Queen Elizabeth II declared the 30th Olympic Games open in London amidst thunderous cheers from the capacity crowd of 80,000 signalling the launch of the biggest sporting spectacle on the planet and the night sky lit up with dazzling fireworks.
The 27 million pound three-and-a-half-hour long opening ceremony, which magically transformed the stadium into a rural British idyll, complete with cows, horses, sheep and dogs and synthetic clouds to provide traditional British rain, was designed by Oscar winning film director Danny Boyle to give Britons a “picture of ourselves as a nation”.
More than 10,000 performers took part in the opening extravaganza which vividly brought about the countryside scenes — a cricket pitch, traditional cottages, mining wheel and people dressed in the Victorian era.
Former England football captain David Beckham brought the Olympic flame on a speedboat on the Thames river before handing it over to five-time Olympic gold medallist rower Sir Steve Redgrave.
A group of seven athletes nominated by British Olympic champions then took the flame from Redgrave and ran around the stadium before lighting the Games’ Couldron made up of 204 copper petals carried in by teams from across the world.

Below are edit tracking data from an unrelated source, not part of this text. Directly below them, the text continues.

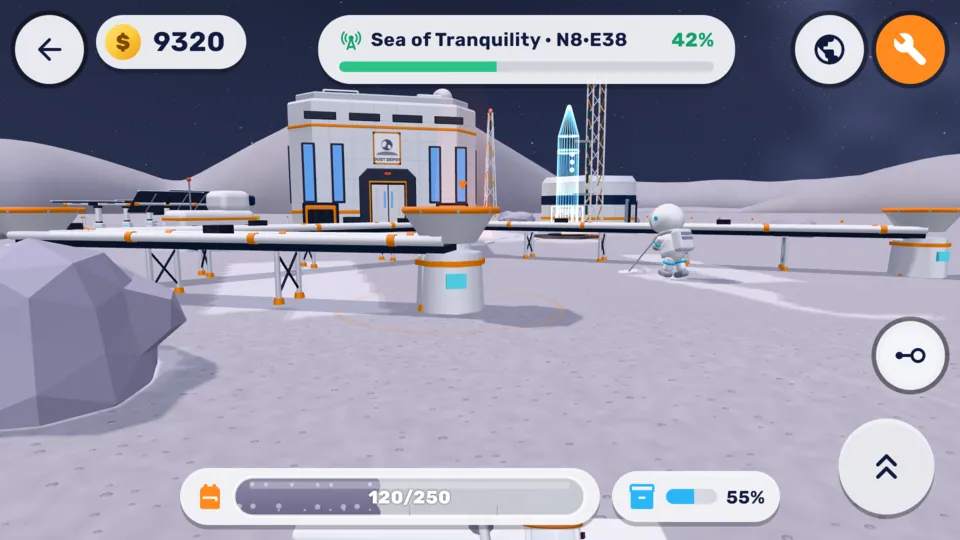
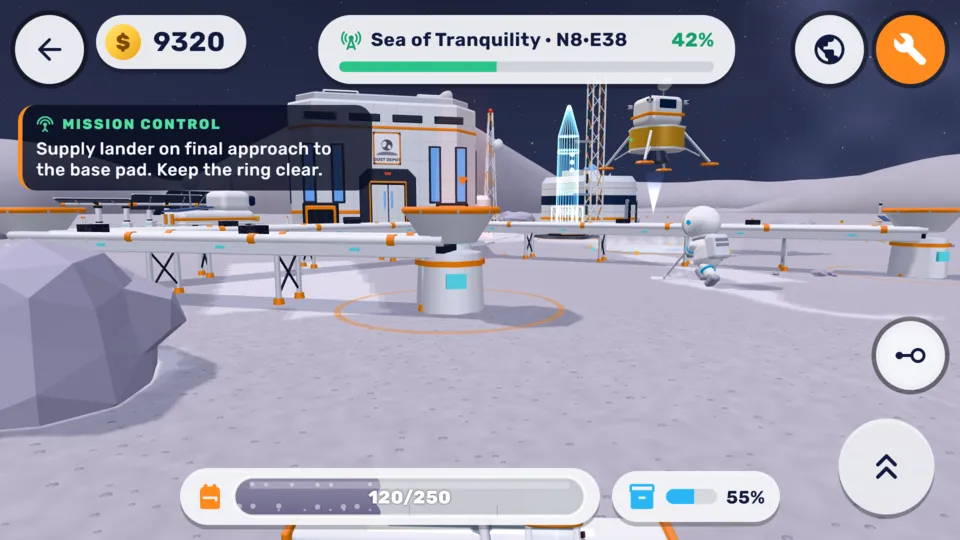
content: Lunar Dustup 1.7, the lunar-mission update

diff --git a/src/content.js b/src/content.js
@@ -84,7 +84,7 @@ export const apps = [
     ads: true,
     tagline: "Sweep the whole Moon: 288 seamless sectors, over both poles, with a crew that helps.",
     description:
-      "A stylized 3D first-person cleaning game on a seamless Moon: 288 streamed sectors in 7 real regions, all the way round and over both poles with no loading screen. Sweep with tools that sway and push, watch the canister's LED gauge fill, pour the dust into cargo pods, and let your crew walk off to the next patch of dust on their own. Build conveyor belts, mine helium-3 and ice, launch dust rockets and track it all on an interactive 3D globe. Online rooms let up to 16 players clean together.",
+      "A stylized 3D first-person cleaning game on a seamless Moon: 288 streamed sectors in 7 real regions, all the way round and over both poles with no loading screen. It plays like a lunar mission: a supply lander touches down at your base, Mission Control talks to you on the radio, and old science stations, flags, laser reflectors and crashed probes wait out in the dust. Sweep with tools that sway and push, watch the canister's LED gauge fill, pour the dust into cargo pods, and let your crew walk off to the next patch of dust on their own. Build conveyor belts, mine helium-3 and ice, launch dust rockets and track it all on an interactive 3D globe. Online rooms let up to 16 players clean together.",
     facts: ["3D first person, rendered with three.js inside the Flutter app", "Open world of 288 streamed sectors with seamless pole crossings (mirrored far-side ghosts)", "Co-op rooms for up to 16 players; 3 languages, no account"],
     stack: ["Flutter", "three.js", "WebGL", "Firebase Realtime Database"],
     play: play("com.elpages.lunar_dustup"),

The competitive action will unfold tomorrow as around 10,500 athletes from 204 countries affiliated to the International Olympic Committee will battle for glory and honour in 39 disciplines in the next 17 days.